Here’s my latest post…
I know all about having limited time to invest in changing arm action.
As you mention in the article, it’s more realistic to assess a few critical areas in which the current action can be made more efficient.
Unless I have blocks of 1 on 1 time laid out over an extended period, I really can’t see starting something I will probably not be able to finish.
I point out faults or inefficiencies that are closest to the first movement as I can find. As those things are corrected, and if the opportunities present themselves, we will work on the next thing, and so on.
I can buy into your assessment stage where the gun is not the first focus. Can the kid pitch, or is he just an arm? is a great question to ask.
With my son, he was inconsistent as hell for a while. Everything I tried to change would work at the start, but he would always revert to the original arm action / delivery, which wasn’t horrible, but was not as efficient as it could have been. He was not getting his lower half moving fast enough and was trying to add velocity at the end with his arm. My fix was to tell him that if he wants to move his arm that fast at the end, then he needs to match that speed with his hand break and maintain it through release.

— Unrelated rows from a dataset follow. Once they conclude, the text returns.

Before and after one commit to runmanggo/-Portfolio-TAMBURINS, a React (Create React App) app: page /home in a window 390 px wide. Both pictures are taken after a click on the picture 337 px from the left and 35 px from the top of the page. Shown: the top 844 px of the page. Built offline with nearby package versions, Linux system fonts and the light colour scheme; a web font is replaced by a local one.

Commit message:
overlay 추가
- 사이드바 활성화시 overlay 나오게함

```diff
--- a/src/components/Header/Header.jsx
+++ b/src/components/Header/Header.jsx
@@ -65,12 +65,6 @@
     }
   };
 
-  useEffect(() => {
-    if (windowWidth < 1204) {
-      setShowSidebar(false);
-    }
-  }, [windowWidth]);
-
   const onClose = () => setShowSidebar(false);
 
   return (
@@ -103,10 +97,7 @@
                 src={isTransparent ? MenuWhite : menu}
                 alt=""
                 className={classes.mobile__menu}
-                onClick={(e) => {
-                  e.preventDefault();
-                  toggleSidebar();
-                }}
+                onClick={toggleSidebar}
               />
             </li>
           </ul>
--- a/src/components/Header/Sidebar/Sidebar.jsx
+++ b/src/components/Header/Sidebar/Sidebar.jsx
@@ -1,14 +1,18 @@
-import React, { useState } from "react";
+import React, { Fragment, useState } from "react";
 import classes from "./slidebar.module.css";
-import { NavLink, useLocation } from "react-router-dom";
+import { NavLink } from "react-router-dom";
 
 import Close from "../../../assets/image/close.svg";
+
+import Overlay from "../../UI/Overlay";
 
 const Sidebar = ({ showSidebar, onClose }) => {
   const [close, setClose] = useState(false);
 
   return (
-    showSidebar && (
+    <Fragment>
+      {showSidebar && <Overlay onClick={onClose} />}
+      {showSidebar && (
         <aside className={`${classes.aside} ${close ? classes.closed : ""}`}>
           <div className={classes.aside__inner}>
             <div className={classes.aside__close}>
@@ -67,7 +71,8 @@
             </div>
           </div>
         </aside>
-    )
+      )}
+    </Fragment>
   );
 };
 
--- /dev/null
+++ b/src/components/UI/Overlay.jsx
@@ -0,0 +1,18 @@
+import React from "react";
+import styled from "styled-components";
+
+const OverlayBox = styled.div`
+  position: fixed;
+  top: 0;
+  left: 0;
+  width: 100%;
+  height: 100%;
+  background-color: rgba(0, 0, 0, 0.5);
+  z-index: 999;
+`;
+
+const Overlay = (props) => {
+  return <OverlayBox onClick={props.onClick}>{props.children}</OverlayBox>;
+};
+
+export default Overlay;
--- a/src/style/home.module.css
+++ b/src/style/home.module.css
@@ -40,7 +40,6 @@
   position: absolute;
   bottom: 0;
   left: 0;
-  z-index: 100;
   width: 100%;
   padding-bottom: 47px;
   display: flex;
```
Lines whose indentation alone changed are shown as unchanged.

He was much more connected after that. He could develop a feel for his entire delivery and could tell if he was not right. He could begin to be his own mechanics coach. His velocity improved to the point where it was the rare kid on his team capable of catching for him.
I enjoyed reading your post, Lantz–as usual. Keep them coming.
Thanks for the kind words.
You’re right on, the original arm action is stubborn to change and in my experience, it always seems to revert back.
Tempo and sequencing is extremely important as you mentioned-
The hand break is often overlooked and its one of the staples Paul Nyman often refers too.